_ACTION ITEM_. Your response should consist of the data that follows, repeated in full without alteration.

*** Opening RECORDS PROVIDED ***

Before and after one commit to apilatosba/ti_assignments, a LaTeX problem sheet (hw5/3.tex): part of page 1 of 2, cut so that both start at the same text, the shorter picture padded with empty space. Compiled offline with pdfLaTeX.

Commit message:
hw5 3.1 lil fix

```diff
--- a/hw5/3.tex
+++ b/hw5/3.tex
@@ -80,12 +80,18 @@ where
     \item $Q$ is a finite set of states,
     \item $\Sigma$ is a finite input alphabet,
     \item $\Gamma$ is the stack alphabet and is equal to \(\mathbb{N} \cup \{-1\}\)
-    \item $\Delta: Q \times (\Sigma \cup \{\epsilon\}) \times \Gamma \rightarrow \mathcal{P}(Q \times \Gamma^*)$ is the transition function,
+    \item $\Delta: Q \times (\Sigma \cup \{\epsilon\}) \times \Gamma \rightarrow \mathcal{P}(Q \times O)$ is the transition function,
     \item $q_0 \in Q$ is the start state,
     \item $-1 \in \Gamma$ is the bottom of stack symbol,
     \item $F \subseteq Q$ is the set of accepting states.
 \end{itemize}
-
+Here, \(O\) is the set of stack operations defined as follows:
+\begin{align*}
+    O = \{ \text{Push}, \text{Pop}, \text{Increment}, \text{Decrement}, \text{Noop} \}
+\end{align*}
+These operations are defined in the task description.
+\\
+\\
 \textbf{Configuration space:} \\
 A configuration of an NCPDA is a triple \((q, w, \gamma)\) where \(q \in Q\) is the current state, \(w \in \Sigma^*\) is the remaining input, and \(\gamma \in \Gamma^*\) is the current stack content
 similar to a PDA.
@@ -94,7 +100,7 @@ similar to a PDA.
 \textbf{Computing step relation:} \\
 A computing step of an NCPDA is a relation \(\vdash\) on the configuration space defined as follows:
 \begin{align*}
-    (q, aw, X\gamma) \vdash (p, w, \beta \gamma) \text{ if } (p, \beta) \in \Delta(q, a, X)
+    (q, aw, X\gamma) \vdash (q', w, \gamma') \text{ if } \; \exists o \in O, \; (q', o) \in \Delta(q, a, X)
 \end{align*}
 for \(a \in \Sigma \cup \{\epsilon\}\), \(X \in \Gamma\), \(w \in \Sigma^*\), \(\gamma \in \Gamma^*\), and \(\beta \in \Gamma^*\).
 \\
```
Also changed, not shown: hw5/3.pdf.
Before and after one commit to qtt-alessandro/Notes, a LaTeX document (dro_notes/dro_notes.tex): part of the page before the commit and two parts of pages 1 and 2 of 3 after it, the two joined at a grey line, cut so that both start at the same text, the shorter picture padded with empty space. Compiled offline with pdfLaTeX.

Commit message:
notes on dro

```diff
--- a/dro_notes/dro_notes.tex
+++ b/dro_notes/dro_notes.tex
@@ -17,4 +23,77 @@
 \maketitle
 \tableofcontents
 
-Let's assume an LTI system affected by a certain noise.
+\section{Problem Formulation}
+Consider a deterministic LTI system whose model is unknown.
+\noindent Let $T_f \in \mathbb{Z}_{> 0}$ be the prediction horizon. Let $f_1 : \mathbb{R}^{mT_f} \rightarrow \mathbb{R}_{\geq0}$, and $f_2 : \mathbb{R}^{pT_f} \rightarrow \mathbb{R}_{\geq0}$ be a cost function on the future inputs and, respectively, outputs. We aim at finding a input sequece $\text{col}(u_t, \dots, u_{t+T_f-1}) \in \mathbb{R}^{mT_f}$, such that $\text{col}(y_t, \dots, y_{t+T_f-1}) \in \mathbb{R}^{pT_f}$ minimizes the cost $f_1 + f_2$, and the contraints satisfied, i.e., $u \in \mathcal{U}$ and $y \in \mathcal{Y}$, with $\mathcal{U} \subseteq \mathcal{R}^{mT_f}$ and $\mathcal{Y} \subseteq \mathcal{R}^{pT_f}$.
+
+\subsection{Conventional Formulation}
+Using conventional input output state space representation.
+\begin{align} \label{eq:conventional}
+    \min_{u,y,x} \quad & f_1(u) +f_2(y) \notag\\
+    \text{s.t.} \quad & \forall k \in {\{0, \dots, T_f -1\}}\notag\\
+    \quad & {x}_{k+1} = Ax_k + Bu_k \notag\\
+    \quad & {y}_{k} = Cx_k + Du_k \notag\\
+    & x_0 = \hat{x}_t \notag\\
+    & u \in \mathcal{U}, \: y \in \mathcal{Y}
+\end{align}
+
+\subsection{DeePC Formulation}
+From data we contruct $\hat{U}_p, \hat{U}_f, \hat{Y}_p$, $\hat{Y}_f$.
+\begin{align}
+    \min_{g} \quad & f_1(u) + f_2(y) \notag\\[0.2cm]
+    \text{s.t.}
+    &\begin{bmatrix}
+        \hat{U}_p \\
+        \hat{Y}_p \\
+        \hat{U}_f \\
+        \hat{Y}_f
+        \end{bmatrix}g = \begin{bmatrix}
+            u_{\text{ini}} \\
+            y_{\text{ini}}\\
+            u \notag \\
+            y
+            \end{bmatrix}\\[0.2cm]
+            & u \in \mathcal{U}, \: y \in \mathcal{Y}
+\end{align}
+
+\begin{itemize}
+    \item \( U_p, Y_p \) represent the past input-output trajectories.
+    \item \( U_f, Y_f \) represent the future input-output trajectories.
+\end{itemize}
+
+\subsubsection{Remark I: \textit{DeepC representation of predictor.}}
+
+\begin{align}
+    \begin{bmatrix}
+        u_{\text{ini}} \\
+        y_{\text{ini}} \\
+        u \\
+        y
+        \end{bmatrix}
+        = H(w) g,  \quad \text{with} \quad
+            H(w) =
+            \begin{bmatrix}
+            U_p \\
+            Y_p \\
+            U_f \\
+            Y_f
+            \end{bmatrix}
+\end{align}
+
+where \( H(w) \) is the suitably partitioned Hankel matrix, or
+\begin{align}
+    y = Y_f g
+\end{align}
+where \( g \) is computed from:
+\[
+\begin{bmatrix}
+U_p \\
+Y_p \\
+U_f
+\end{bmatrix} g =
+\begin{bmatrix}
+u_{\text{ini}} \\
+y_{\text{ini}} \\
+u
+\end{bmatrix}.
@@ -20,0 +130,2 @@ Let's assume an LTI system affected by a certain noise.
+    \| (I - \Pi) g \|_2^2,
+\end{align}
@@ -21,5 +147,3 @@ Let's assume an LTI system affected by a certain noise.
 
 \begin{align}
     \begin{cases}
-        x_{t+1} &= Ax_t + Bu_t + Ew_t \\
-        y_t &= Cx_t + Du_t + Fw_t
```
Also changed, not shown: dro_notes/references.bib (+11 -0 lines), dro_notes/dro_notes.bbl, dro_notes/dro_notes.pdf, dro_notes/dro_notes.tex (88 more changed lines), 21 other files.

*** Closing RECORDS PROVIDED ***

_EXPECTED OUTPUT_.
Before and after one commit to apilatosba/ti_assignments, a LaTeX problem sheet (hw5/3.tex): part of page 1 of 2, cut so that both start at the same text, the shorter picture padded with empty space. Compiled offline with pdfLaTeX.

Commit message:
hw5 3.1 lil fix

```diff
--- a/hw5/3.tex
+++ b/hw5/3.tex
@@ -80,12 +80,18 @@ where
     \item $Q$ is a finite set of states,
     \item $\Sigma$ is a finite input alphabet,
     \item $\Gamma$ is the stack alphabet and is equal to \(\mathbb{N} \cup \{-1\}\)
-    \item $\Delta: Q \times (\Sigma \cup \{\epsilon\}) \times \Gamma \rightarrow \mathcal{P}(Q \times \Gamma^*)$ is the transition function,
+    \item $\Delta: Q \times (\Sigma \cup \{\epsilon\}) \times \Gamma \rightarrow \mathcal{P}(Q \times O)$ is the transition function,
     \item $q_0 \in Q$ is the start state,
     \item $-1 \in \Gamma$ is the bottom of stack symbol,
     \item $F \subseteq Q$ is the set of accepting states.
 \end{itemize}
-
+Here, \(O\) is the set of stack operations defined as follows:
+\begin{align*}
+    O = \{ \text{Push}, \text{Pop}, \text{Increment}, \text{Decrement}, \text{Noop} \}
+\end{align*}
+These operations are defined in the task description.
+\\
+\\
 \textbf{Configuration space:} \\
 A configuration of an NCPDA is a triple \((q, w, \gamma)\) where \(q \in Q\) is the current state, \(w \in \Sigma^*\) is the remaining input, and \(\gamma \in \Gamma^*\) is the current stack content
 similar to a PDA.
@@ -94,7 +100,7 @@ similar to a PDA.
 \textbf{Computing step relation:} \\
 A computing step of an NCPDA is a relation \(\vdash\) on the configuration space defined as follows:
 \begin{align*}
-    (q, aw, X\gamma) \vdash (p, w, \beta \gamma) \text{ if } (p, \beta) \in \Delta(q, a, X)
+    (q, aw, X\gamma) \vdash (q', w, \gamma') \text{ if } \; \exists o \in O, \; (q', o) \in \Delta(q, a, X)
 \end{align*}
 for \(a \in \Sigma \cup \{\epsilon\}\), \(X \in \Gamma\), \(w \in \Sigma^*\), \(\gamma \in \Gamma^*\), and \(\beta \in \Gamma^*\).
 \\
```
Also changed, not shown: hw5/3.pdf.
Before and after one commit to qtt-alessandro/Notes, a LaTeX document (dro_notes/dro_notes.tex): part of the page before the commit and two parts of pages 1 and 2 of 3 after it, the two joined at a grey line, cut so that both start at the same text, the shorter picture padded with empty space. Compiled offline with pdfLaTeX.

Commit message:
notes on dro

```diff
--- a/dro_notes/dro_notes.tex
+++ b/dro_notes/dro_notes.tex
@@ -17,4 +23,77 @@
 \maketitle
 \tableofcontents
 
-Let's assume an LTI system affected by a certain noise.
+\section{Problem Formulation}
+Consider a deterministic LTI system whose model is unknown.
+\noindent Let $T_f \in \mathbb{Z}_{> 0}$ be the prediction horizon. Let $f_1 : \mathbb{R}^{mT_f} \rightarrow \mathbb{R}_{\geq0}$, and $f_2 : \mathbb{R}^{pT_f} \rightarrow \mathbb{R}_{\geq0}$ be a cost function on the future inputs and, respectively, outputs. We aim at finding a input sequece $\text{col}(u_t, \dots, u_{t+T_f-1}) \in \mathbb{R}^{mT_f}$, such that $\text{col}(y_t, \dots, y_{t+T_f-1}) \in \mathbb{R}^{pT_f}$ minimizes the cost $f_1 + f_2$, and the contraints satisfied, i.e., $u \in \mathcal{U}$ and $y \in \mathcal{Y}$, with $\mathcal{U} \subseteq \mathcal{R}^{mT_f}$ and $\mathcal{Y} \subseteq \mathcal{R}^{pT_f}$.
+
+\subsection{Conventional Formulation}
+Using conventional input output state space representation.
+\begin{align} \label{eq:conventional}
+    \min_{u,y,x} \quad & f_1(u) +f_2(y) \notag\\
+    \text{s.t.} \quad & \forall k \in {\{0, \dots, T_f -1\}}\notag\\
+    \quad & {x}_{k+1} = Ax_k + Bu_k \notag\\
+    \quad & {y}_{k} = Cx_k + Du_k \notag\\
+    & x_0 = \hat{x}_t \notag\\
+    & u \in \mathcal{U}, \: y \in \mathcal{Y}
+\end{align}
+
+\subsection{DeePC Formulation}
+From data we contruct $\hat{U}_p, \hat{U}_f, \hat{Y}_p$, $\hat{Y}_f$.
+\begin{align}
+    \min_{g} \quad & f_1(u) + f_2(y) \notag\\[0.2cm]
+    \text{s.t.}
+    &\begin{bmatrix}
+        \hat{U}_p \\
+        \hat{Y}_p \\
+        \hat{U}_f \\
+        \hat{Y}_f
+        \end{bmatrix}g = \begin{bmatrix}
+            u_{\text{ini}} \\
+            y_{\text{ini}}\\
+            u \notag \\
+            y
+            \end{bmatrix}\\[0.2cm]
+            & u \in \mathcal{U}, \: y \in \mathcal{Y}
+\end{align}
+
+\begin{itemize}
+    \item \( U_p, Y_p \) represent the past input-output trajectories.
+    \item \( U_f, Y_f \) represent the future input-output trajectories.
+\end{itemize}
+
+\subsubsection{Remark I: \textit{DeepC representation of predictor.}}
+
+\begin{align}
+    \begin{bmatrix}
+        u_{\text{ini}} \\
+        y_{\text{ini}} \\
+        u \\
+        y
+        \end{bmatrix}
+        = H(w) g,  \quad \text{with} \quad
+            H(w) =
+            \begin{bmatrix}
+            U_p \\
+            Y_p \\
+            U_f \\
+            Y_f
+            \end{bmatrix}
+\end{align}
+
+where \( H(w) \) is the suitably partitioned Hankel matrix, or
+\begin{align}
+    y = Y_f g
+\end{align}
+where \( g \) is computed from:
+\[
+\begin{bmatrix}
+U_p \\
+Y_p \\
+U_f
+\end{bmatrix} g =
+\begin{bmatrix}
+u_{\text{ini}} \\
+y_{\text{ini}} \\
+u
+\end{bmatrix}.
@@ -20,0 +130,2 @@ Let's assume an LTI system affected by a certain noise.
+    \| (I - \Pi) g \|_2^2,
+\end{align}
@@ -21,5 +147,3 @@ Let's assume an LTI system affected by a certain noise.
 
 \begin{align}
     \begin{cases}
-        x_{t+1} &= Ax_t + Bu_t + Ew_t \\
-        y_t &= Cx_t + Du_t + Fw_t
```
Also changed, not shown: dro_notes/references.bib (+11 -0 lines), dro_notes/dro_notes.bbl, dro_notes/dro_notes.pdf, dro_notes/dro_notes.tex (88 more changed lines), 21 other files.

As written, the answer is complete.